Data provided:
———

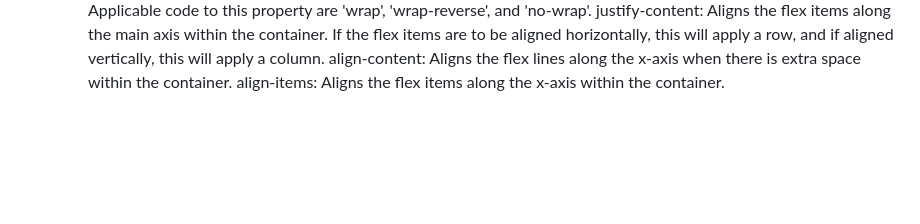
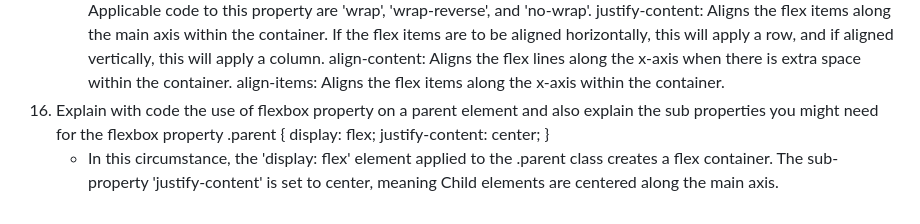
Before and after one commit to rileyschock/reference-website, a Markdown page: README.md, the part around the change. GitHub-like rendering; blank space fills up the shorter version.

Commit message:
complete answer to question 16

```diff
--- a/README.md
+++ b/README.md
@@ -154,3 +154,9 @@
    justify-content: Aligns the flex items along the main axis within the container. If the flex items are to be aligned horizontally, this will apply a row, and if aligned vertically, this will apply a column.
    align-content: Aligns the flex lines along the x-axis when there is extra space within the container.
    align-items: Aligns the flex items along the x-axis within the container.
+16. Explain with code the use of flexbox property on a parent element and also explain the sub properties you might need for the flexbox property
+    .parent {
+        display: flex;
+        justify-content: center;
+    }
+    - In this circumstance, the 'display: flex' element applied to the .parent class creates a flex container. The sub-property 'justify-content' is set to center, meaning Child elements are centered along the main axis.
```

———

Go through the listing above and locate each line that holds the word "display". Copy those lines.

+        display: flex;
+    - In this circumstance, the 'display: flex' element applied to the .parent class creates a flex container. The sub-property 'justify-content' is set to center, meaning Child elements are centered along the main axis.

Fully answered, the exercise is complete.